Data provided:
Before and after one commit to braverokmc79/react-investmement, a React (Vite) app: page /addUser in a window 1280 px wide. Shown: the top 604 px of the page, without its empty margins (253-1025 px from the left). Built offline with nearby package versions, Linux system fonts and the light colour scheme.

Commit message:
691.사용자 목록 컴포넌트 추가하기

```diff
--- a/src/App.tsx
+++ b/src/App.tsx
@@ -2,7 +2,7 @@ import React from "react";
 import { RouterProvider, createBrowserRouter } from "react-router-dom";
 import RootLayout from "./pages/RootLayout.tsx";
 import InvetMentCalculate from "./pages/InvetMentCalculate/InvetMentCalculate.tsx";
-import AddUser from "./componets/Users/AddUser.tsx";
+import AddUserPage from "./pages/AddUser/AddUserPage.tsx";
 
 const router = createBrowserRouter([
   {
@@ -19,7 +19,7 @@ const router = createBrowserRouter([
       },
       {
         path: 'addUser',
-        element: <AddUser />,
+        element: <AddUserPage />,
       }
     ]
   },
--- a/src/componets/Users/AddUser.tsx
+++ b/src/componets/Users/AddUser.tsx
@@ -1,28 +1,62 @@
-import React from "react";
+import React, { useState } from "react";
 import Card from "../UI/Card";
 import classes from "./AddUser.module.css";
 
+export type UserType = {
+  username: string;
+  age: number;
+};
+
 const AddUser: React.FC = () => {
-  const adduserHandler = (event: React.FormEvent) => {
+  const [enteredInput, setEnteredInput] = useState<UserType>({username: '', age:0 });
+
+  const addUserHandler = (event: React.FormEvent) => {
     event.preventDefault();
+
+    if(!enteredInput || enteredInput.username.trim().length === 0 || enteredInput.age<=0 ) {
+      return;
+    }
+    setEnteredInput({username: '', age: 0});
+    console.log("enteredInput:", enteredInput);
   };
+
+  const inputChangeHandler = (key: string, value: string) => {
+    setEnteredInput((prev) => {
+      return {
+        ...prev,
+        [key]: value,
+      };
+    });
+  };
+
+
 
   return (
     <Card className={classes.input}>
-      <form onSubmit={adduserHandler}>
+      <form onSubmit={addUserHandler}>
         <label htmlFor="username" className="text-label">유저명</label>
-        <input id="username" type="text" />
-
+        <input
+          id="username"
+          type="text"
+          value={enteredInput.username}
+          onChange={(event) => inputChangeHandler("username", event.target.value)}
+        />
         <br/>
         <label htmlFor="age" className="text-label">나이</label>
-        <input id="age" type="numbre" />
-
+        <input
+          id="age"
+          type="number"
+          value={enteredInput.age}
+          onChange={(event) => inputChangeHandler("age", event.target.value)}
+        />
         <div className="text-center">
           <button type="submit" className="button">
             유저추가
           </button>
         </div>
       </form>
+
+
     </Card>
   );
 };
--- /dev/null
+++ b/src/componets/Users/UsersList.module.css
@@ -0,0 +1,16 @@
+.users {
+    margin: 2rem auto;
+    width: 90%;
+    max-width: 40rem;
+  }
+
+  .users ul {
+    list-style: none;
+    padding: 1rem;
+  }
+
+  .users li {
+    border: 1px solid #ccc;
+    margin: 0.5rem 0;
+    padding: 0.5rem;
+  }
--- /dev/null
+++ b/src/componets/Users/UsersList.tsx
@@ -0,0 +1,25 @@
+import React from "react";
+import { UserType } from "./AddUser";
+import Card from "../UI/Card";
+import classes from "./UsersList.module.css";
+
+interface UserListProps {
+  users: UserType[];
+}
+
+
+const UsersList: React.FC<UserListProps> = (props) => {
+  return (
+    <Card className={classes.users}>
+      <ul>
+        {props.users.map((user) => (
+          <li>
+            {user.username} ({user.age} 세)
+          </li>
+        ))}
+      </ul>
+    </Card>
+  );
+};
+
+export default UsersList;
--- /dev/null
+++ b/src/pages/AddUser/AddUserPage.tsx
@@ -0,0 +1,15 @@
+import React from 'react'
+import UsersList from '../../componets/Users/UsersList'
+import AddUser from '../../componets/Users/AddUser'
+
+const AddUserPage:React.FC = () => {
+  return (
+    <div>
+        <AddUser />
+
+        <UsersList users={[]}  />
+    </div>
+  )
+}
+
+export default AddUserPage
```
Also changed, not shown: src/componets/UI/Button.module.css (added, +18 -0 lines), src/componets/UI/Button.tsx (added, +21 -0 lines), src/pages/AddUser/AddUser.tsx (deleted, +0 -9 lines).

Exercise description:
Every line above needs to be retyped exactly.

Your solution:
Before and after one commit to braverokmc79/react-investmement, a React (Vite) app: page /addUser in a window 1280 px wide. Shown: the top 604 px of the page, without its empty margins (253-1025 px from the left). Built offline with nearby package versions, Linux system fonts and the light colour scheme.

Commit message:
691.사용자 목록 컴포넌트 추가하기

```diff
--- a/src/App.tsx
+++ b/src/App.tsx
@@ -2,7 +2,7 @@ import React from "react";
 import { RouterProvider, createBrowserRouter } from "react-router-dom";
 import RootLayout from "./pages/RootLayout.tsx";
 import InvetMentCalculate from "./pages/InvetMentCalculate/InvetMentCalculate.tsx";
-import AddUser from "./componets/Users/AddUser.tsx";
+import AddUserPage from "./pages/AddUser/AddUserPage.tsx";
 
 const router = createBrowserRouter([
   {
@@ -19,7 +19,7 @@ const router = createBrowserRouter([
       },
       {
         path: 'addUser',
-        element: <AddUser />,
+        element: <AddUserPage />,
       }
     ]
   },
--- a/src/componets/Users/AddUser.tsx
+++ b/src/componets/Users/AddUser.tsx
@@ -1,28 +1,62 @@
-import React from "react";
+import React, { useState } from "react";
 import Card from "../UI/Card";
 import classes from "./AddUser.module.css";
 
+export type UserType = {
+  username: string;
+  age: number;
+};
+
 const AddUser: React.FC = () => {
-  const adduserHandler = (event: React.FormEvent) => {
+  const [enteredInput, setEnteredInput] = useState<UserType>({username: '', age:0 });
+
+  const addUserHandler = (event: React.FormEvent) => {
     event.preventDefault();
+
+    if(!enteredInput || enteredInput.username.trim().length === 0 || enteredInput.age<=0 ) {
+      return;
+    }
+    setEnteredInput({username: '', age: 0});
+    console.log("enteredInput:", enteredInput);
   };
+
+  const inputChangeHandler = (key: string, value: string) => {
+    setEnteredInput((prev) => {
+      return {
+        ...prev,
+        [key]: value,
+      };
+    });
+  };
+
+
 
   return (
     <Card className={classes.input}>
-      <form onSubmit={adduserHandler}>
+      <form onSubmit={addUserHandler}>
         <label htmlFor="username" className="text-label">유저명</label>
-        <input id="username" type="text" />
-
+        <input
+          id="username"
+          type="text"
+          value={enteredInput.username}
+          onChange={(event) => inputChangeHandler("username", event.target.value)}
+        />
         <br/>
         <label htmlFor="age" className="text-label">나이</label>
-        <input id="age" type="numbre" />
-
+        <input
+          id="age"
+          type="number"
+          value={enteredInput.age}
+          onChange={(event) => inputChangeHandler("age", event.target.value)}
+        />
         <div className="text-center">
           <button type="submit" className="button">
             유저추가
           </button>
         </div>
       </form>
+
+
     </Card>
   );
 };
--- /dev/null
+++ b/src/componets/Users/UsersList.module.css
@@ -0,0 +1,16 @@
+.users {
+    margin: 2rem auto;
+    width: 90%;
+    max-width: 40rem;
+  }
+
+  .users ul {
+    list-style: none;
+    padding: 1rem;
+  }
+
+  .users li {
+    border: 1px solid #ccc;
+    margin: 0.5rem 0;
+    padding: 0.5rem;
+  }
--- /dev/null
+++ b/src/componets/Users/UsersList.tsx
@@ -0,0 +1,25 @@
+import React from "react";
+import { UserType } from "./AddUser";
+import Card from "../UI/Card";
+import classes from "./UsersList.module.css";
+
+interface UserListProps {
+  users: UserType[];
+}
+
+
+const UsersList: React.FC<UserListProps> = (props) => {
+  return (
+    <Card className={classes.users}>
+      <ul>
+        {props.users.map((user) => (
+          <li>
+            {user.username} ({user.age} 세)
+          </li>
+        ))}
+      </ul>
+    </Card>
+  );
+};
+
+export default UsersList;
--- /dev/null
+++ b/src/pages/AddUser/AddUserPage.tsx
@@ -0,0 +1,15 @@
+import React from 'react'
+import UsersList from '../../componets/Users/UsersList'
+import AddUser from '../../componets/Users/AddUser'
+
+const AddUserPage:React.FC = () => {
+  return (
+    <div>
+        <AddUser />
+
+        <UsersList users={[]}  />
+    </div>
+  )
+}
+
+export default AddUserPage
```
Also changed, not shown: src/componets/UI/Button.module.css (added, +18 -0 lines), src/componets/UI/Button.tsx (added, +21 -0 lines), src/pages/AddUser/AddUser.tsx (deleted, +0 -9 lines).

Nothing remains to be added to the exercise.